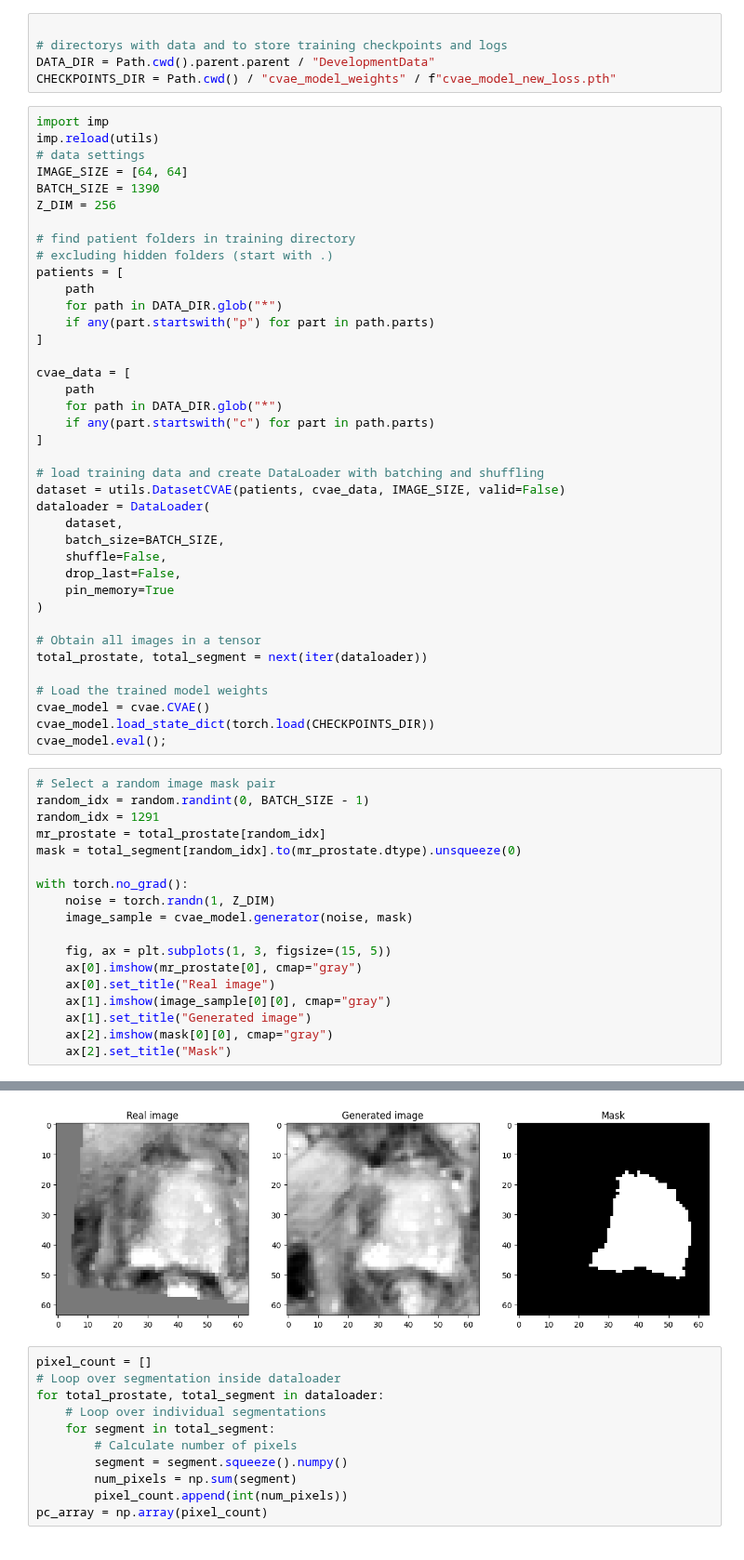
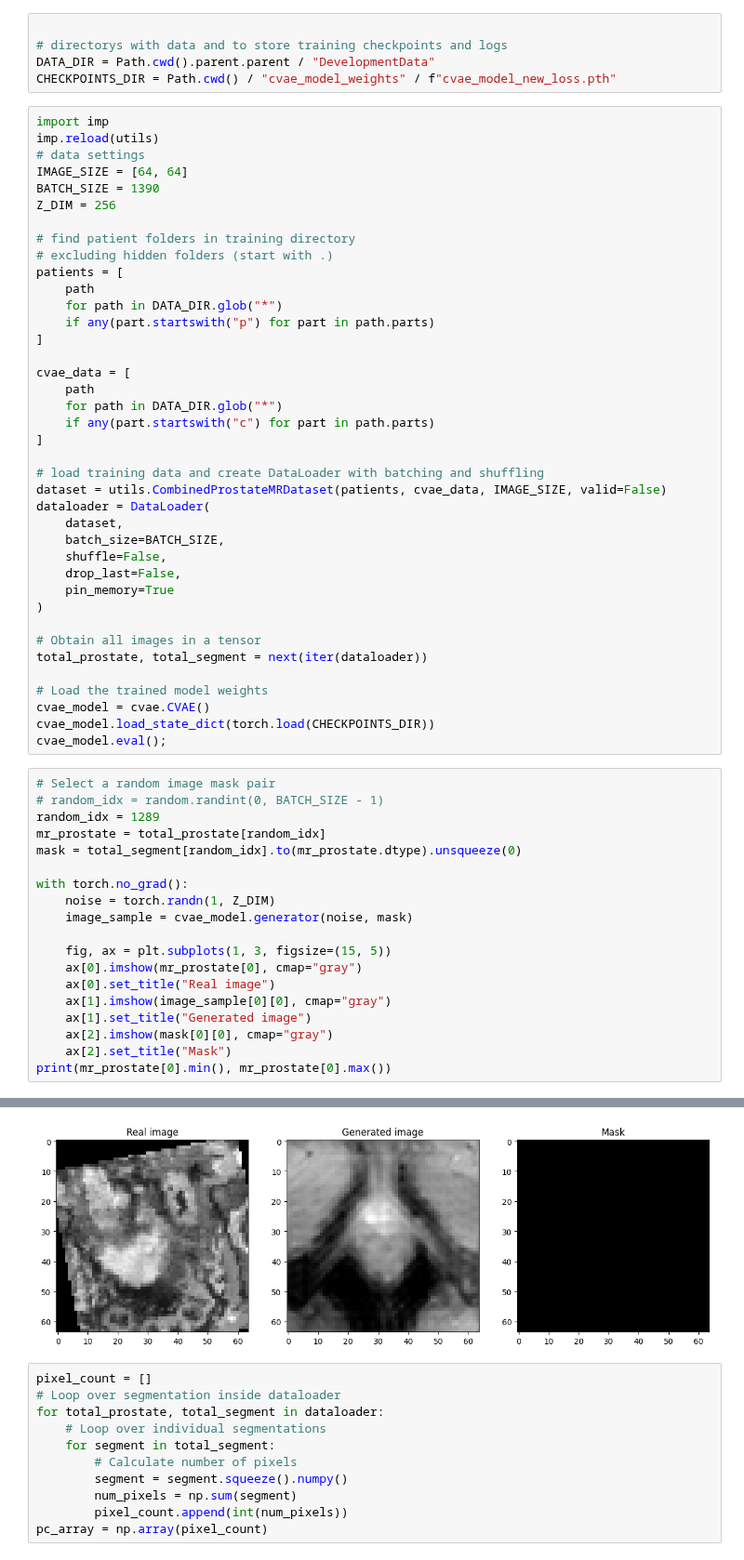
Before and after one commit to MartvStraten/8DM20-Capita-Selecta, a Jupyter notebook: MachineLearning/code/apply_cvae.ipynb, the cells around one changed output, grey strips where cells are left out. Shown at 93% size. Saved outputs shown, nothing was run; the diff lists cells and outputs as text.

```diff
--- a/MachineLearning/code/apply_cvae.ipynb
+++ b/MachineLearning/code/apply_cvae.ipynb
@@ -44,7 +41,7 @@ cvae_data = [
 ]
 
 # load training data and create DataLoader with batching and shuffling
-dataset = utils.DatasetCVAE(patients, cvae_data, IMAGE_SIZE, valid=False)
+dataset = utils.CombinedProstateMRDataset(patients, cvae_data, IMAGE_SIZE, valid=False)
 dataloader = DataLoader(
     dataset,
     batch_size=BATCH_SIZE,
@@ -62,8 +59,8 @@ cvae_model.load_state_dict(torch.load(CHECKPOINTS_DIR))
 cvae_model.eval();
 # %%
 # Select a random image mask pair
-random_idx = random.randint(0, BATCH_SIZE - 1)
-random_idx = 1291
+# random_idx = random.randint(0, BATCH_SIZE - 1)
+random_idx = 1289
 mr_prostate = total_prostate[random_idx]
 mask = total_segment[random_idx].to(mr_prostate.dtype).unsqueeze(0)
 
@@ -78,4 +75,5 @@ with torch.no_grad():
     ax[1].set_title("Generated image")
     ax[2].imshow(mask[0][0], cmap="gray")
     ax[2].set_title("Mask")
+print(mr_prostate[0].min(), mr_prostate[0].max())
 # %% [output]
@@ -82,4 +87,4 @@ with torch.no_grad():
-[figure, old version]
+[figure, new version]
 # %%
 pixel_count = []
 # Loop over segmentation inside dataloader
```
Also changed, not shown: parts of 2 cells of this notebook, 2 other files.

Exercise goal →
Go over the records above line by line and count those holding the word "torch". Reply only with the number.

Result of the exercise →
3